*Record excerpts*.
========================

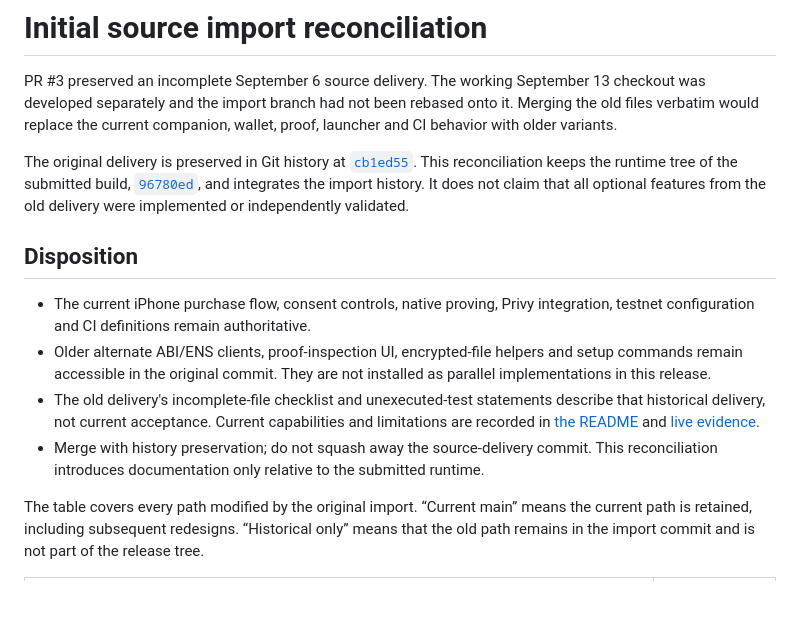
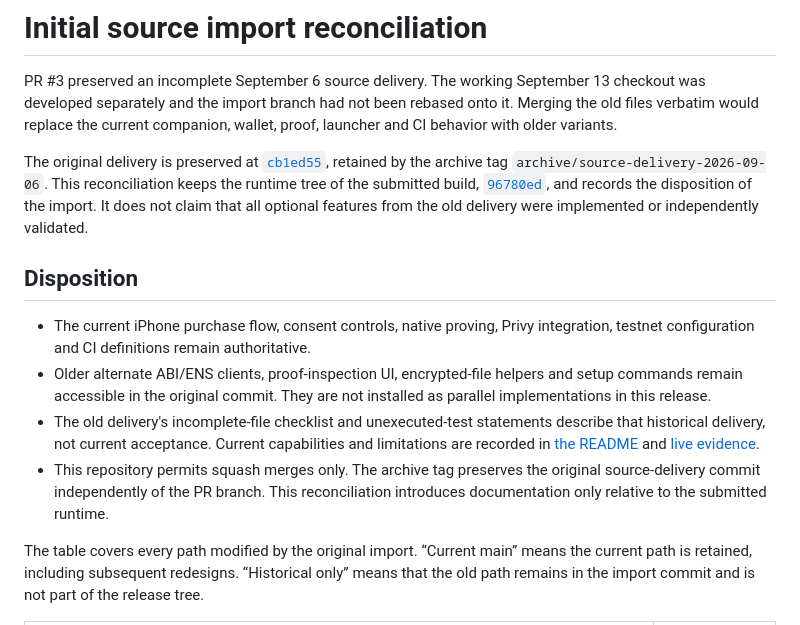
Before and after one commit to susumutomita/ZeroKeyMate, a Markdown page: docs/source-import-reconciliation.md, the part around the change. Drawn GitHub-style; blank space fills up the shorter version.

Commit message:
Preserve original source delivery with an archive tag

```diff
--- a/docs/source-import-reconciliation.md
+++ b/docs/source-import-reconciliation.md
@@ -2,14 +2,14 @@
 
 PR #3 preserved an incomplete September 6 source delivery. The working September 13 checkout was developed separately and the import branch had not been rebased onto it. Merging the old files verbatim would replace the current companion, wallet, proof, launcher and CI behavior with older variants.
 
-The original delivery is preserved in Git history at [`cb1ed55`](https://github.com/susumutomita/ZeroKeyMate/commit/cb1ed55df866761d4c6826a7a7e1ab2ea43cdf21). This reconciliation keeps the runtime tree of the submitted build, [`96780ed`](https://github.com/susumutomita/ZeroKeyMate/commit/96780eda0a60c97114510fa6d5e4253ae15b2548), and integrates the import history. It does not claim that all optional features from the old delivery were implemented or independently validated.
+The original delivery is preserved at [`cb1ed55`](https://github.com/susumutomita/ZeroKeyMate/commit/cb1ed55df866761d4c6826a7a7e1ab2ea43cdf21), retained by the archive tag `archive/source-delivery-2026-09-06`. This reconciliation keeps the runtime tree of the submitted build, [`96780ed`](https://github.com/susumutomita/ZeroKeyMate/commit/96780eda0a60c97114510fa6d5e4253ae15b2548), and records the disposition of the import. It does not claim that all optional features from the old delivery were implemented or independently validated.
 
 ## Disposition
 
 - The current iPhone purchase flow, consent controls, native proving, Privy integration, testnet configuration and CI definitions remain authoritative.
 - Older alternate ABI/ENS clients, proof-inspection UI, encrypted-file helpers and setup commands remain accessible in the original commit. They are not installed as parallel implementations in this release.
 - The old delivery's incomplete-file checklist and unexecuted-test statements describe that historical delivery, not current acceptance. Current capabilities and limitations are recorded in [the README](../README.md) and [live evidence](arc-live-status.md).
-- Merge with history preservation; do not squash away the source-delivery commit. This reconciliation introduces documentation only relative to the submitted runtime.
+- This repository permits squash merges only. The archive tag preserves the original source-delivery commit independently of the PR branch. This reconciliation introduces documentation only relative to the submitted runtime.
 
 The table covers every path modified by the original import. “Current main” means the current path is retained, including subsequent redesigns. “Historical only” means that the old path remains in the import commit and is not part of the release tree.
 
```
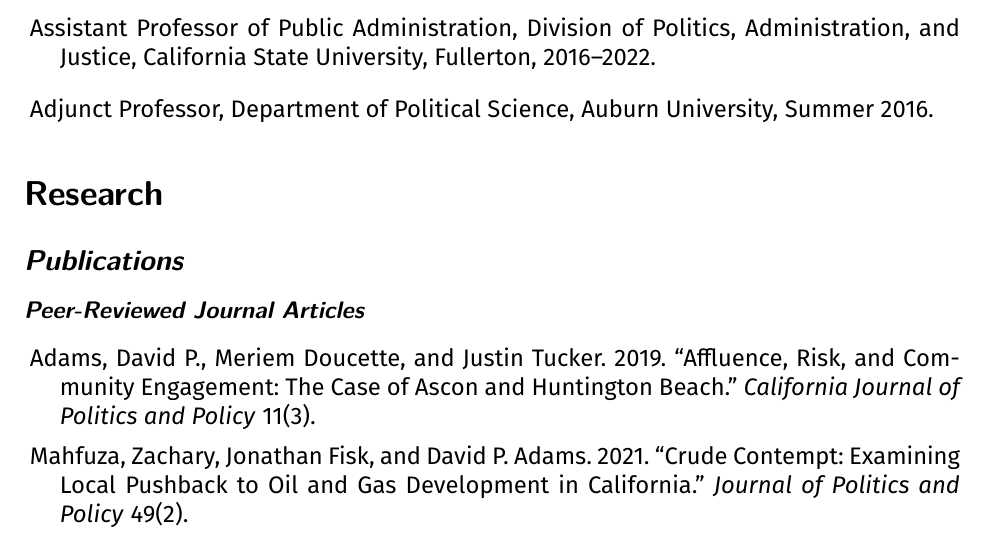
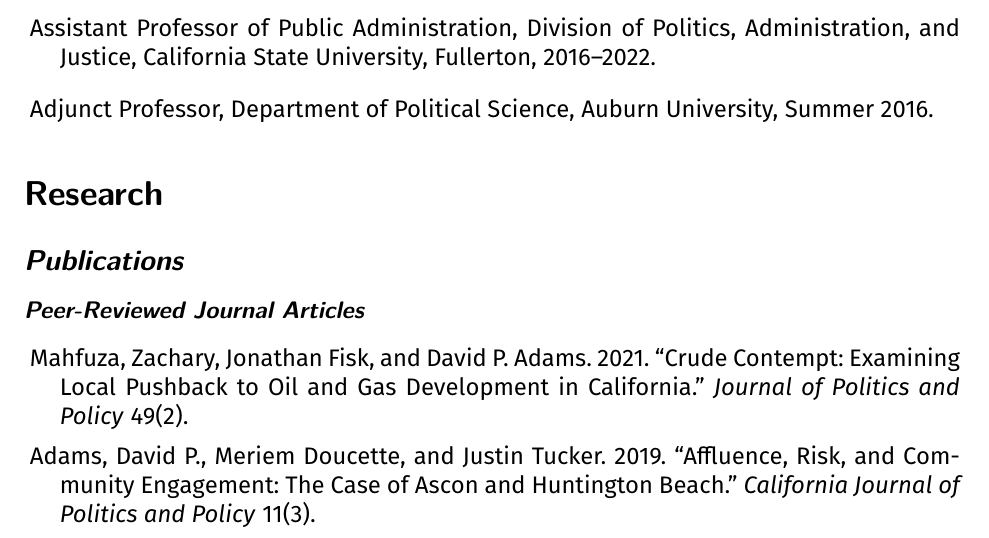
Before and after one commit to dadams-AU/CV, a LaTeX CV (2025/cv_adams_david_2025.tex): part of page 1 of 7, cut so that both start at the same text. The pictures show the PDF file 2025/cv_adams_david_2025.pdf that the author committed with the source.

Commit message:
date order, no bold awards

```diff
--- a/2025/cv_adams_david_2025.tex
+++ b/2025/cv_adams_david_2025.tex
@@ -128,11 +128,11 @@
 
 \begin{itemize}\leftmargin=2pt\labelindent=5pt\itemindent=-15pt\leftmargin=2pt\labelindent=5pt\itemindent=-15pt
 
-    \item Adams, David P., Meriem Doucette, and Justin Tucker. 2019. \href{https://escholarship.org/uc/item/2mz2n6qk}{``Affluence, Risk, and Community Engagement: The Case of Ascon and Huntington Beach.''} \emph{California Journal of Politics and Policy} 11(3).
+  \item Mahfuza, Zachary, Jonathan Fisk, and David P. Adams. 2021. \href{https://doi.org/10.1111/polp.12401}{``Crude Contempt: Examining Local Pushback to Oil and Gas Development in California.''} \emph{Journal of Politics and Policy} 49(2).
 
-    \item Mahfuza, Zachary, Jonathan Fisk, and David P. Adams. 2021. \href{https://doi.org/10.1111/polp.12401}{``Crude Contempt: Examining Local Pushback to Oil and Gas Development in California.''} \emph{Journal of Politics and Policy} 49(2).
+  \item Adams, David P., Meriem Doucette, and Justin Tucker. 2019. \href{https://escholarship.org/uc/item/2mz2n6qk}{``Affluence, Risk, and Community Engagement: The Case of Ascon and Huntington Beach.''} \emph{California Journal of Politics and Policy} 11(3).
 
-  \end{itemize}
+\end{itemize}
 
 \subsubsection*{Edited Textbooks}
 \begin{itemize}\leftmargin=2pt\labelindent=5pt\itemindent=-15pt
@@ -233,26 +233,25 @@
   \item American Government
   \item Policy Process
 \end{itemize}
-
-  \section*{Grants, Honors, and Awards}
-  \begin{itemize}\leftmargin=2pt\labelindent=5pt\itemindent=-15pt
-    \item \textbf{California State University, Fullerton H\&SS Dean's Research Award for Associate Professors}, \$2,500, Spring 2025.
-    \item \textbf{California State University, Fullerton Award for Outstanding Service}, 2023.
-    \item \textbf{California State University, Fullerton Office of Research and Sponsored Projects Summer Grant}, \$5,000, 2021.
-    \item \textbf{California State University, Fullerton Faculty Advisor of Distinction Award}, 2018.
-    \item \textbf{Auburn University Graduate School Distinguished Dissertation Award}, 2016.
-    \item \textbf{Auburn University Department of Political Science PhD Student of the Year Award}, 2016.
-    \item \textbf{Auburn University College of Liberal Arts GTA Teaching Award}, 2016.
-    \item \textbf{SPSA Prestage-Cook Travel Award}, 2014.
-    \item \textbf{Omicron Delta Kappa Honor Society}, 2013.
-    \item \textbf{Delta Epsilon Iota Honor Society}, 2013.
-    \item \textbf{John and Elizabeth Morris Fund for Excellence Travel Grant}, 2012.
-    \item \textbf{Auburn University College of Liberal Arts Dissertation Research and Travel Grant}, 2012.
-    \item \textbf{Pi Sigma Alpha Honor Society}, 2011.
-    \item \textbf{Golden Key International Honour Society}, 2010.
-    \item \textbf{Best Performance Award for MPA Comprehensive Exam}, 2010.
-    \item \textbf{Pi Alpha Alpha Honor Society}, 2009.
-  \end{itemize}
+\section*{Grants, Honors, and Awards}
+\begin{itemize}\leftmargin=2pt\labelindent=5pt\itemindent=-15pt
+  \item California State University, Fullerton H\&SS Dean's Research Award for Associate Professors, \$2,500, Spring 2025.
+  \item California State University, Fullerton Award for Outstanding Service, 2023.
+  \item California State University, Fullerton Office of Research and Sponsored Projects Summer Grant, \$5,000, 2021.
+  \item California State University, Fullerton Faculty Advisor of Distinction Award, 2018.
+  \item Auburn University Graduate School Distinguished Dissertation Award, 2016.
+  \item Auburn University Department of Political Science PhD Student of the Year Award, 2016.
+  \item Auburn University College of Liberal Arts GTA Teaching Award, 2016.
+  \item SPSA Prestage-Cook Travel Award, 2014.
+  \item Omicron Delta Kappa Honor Society, 2013.
+  \item Delta Epsilon Iota Honor Society, 2013.
+  \item John and Elizabeth Morris Fund for Excellence Travel Grant, 2012.
+  \item Auburn University College of Liberal Arts Dissertation Research and Travel Grant, 2012.
+  \item Pi Sigma Alpha Honor Society, 2011.
+  \item Golden Key International Honour Society, 2010.
+  \item Best Performance Award for MPA Comprehensive Exam, 2010.
+  \item Pi Alpha Alpha Honor Society, 2009.
+\end{itemize}
 
 \section*{Professional Development}
 \begin{itemize}\leftmargin=2pt\labelindent=5pt\itemindent=-15pt
```
Also changed, not shown: 2025/cv_adams_david_2025.pdf, 3 other files.
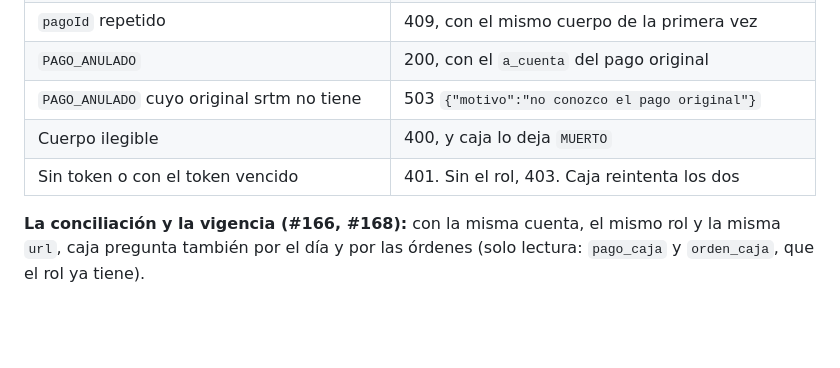
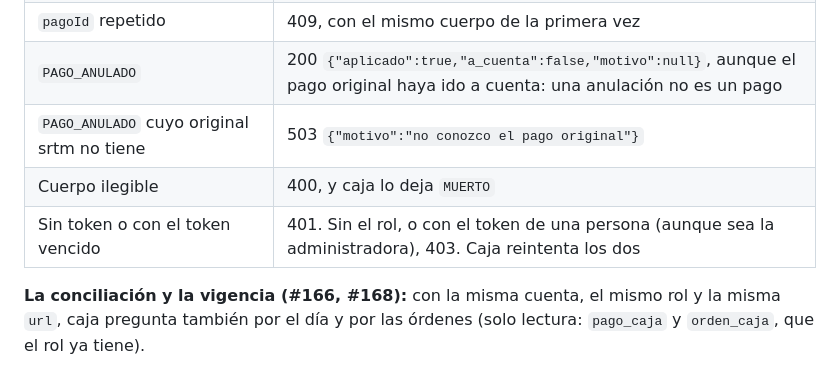
Before and after one commit to wasichai/srtm-backend, a Markdown page: docs/develop/alta-organizacion.md, the part around the change. Rendered like a GitHub page; blank space fills up the shorter version.

Commit message:
docs(caja): PAGO_ANULADO responde siempre a_cuenta:false
M4 (Ruling 21): la tabla de respuestas decía que la anulación repetía el
a_cuenta del pago original. Se agrega el 403 al token de una persona.

Co-Authored-By: Claude Opus 5.5 (1M context) <noreply@anthropic.com>
Claude-Session: https://claude.ai/code/session_01VKiujgDfcfDMkJGwbUheVi

```diff
--- a/docs/develop/alta-organizacion.md
+++ b/docs/develop/alta-organizacion.md
@@ -182,10 +182,10 @@ curl -X POST "$SRTM/api/service-accounts" -H "Authorization: Bearer $TOKEN" -H '
 | Todas las órdenes se aplican | 200 `{"aplicado":true,"a_cuenta":false,"motivo":null}` |
 | Alguna va a cuenta: otro importe, sustituida, ya no vigente, ya pagada o desconocida | 202 `{"aplicado":false,"a_cuenta":true,"motivo":"…"}` |
 | `pagoId` repetido | 409, con el mismo cuerpo de la primera vez |
-| `PAGO_ANULADO` | 200, con el `a_cuenta` del pago original |
+| `PAGO_ANULADO` | 200 `{"aplicado":true,"a_cuenta":false,"motivo":null}`, aunque el pago original haya ido a cuenta: una anulación no es un pago |
 | `PAGO_ANULADO` cuyo original srtm no tiene | 503 `{"motivo":"no conozco el pago original"}` |
 | Cuerpo ilegible | 400, y caja lo deja `MUERTO` |
-| Sin token o con el token vencido | 401. Sin el rol, 403. Caja reintenta los dos |
+| Sin token o con el token vencido | 401. Sin el rol, o con el token de una persona (aunque sea la administradora), 403. Caja reintenta los dos |
 
 **La conciliación y la vigencia (#166, #168):** con la misma cuenta, el mismo rol y la misma `url`, caja pregunta
 también por el día y por las órdenes (solo lectura: `pago_caja` y `orden_caja`, que el rol ya tiene).
```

========================

*Problem details*. Look through the entries and find each line that has the string "Year". Copy those lines.

*Solution for this exercise*.
-    \item \textbf{Auburn University Department of Political Science PhD Student of the Year Award}, 2016.
+  \item Auburn University Department of Political Science PhD Student of the Year Award, 2016.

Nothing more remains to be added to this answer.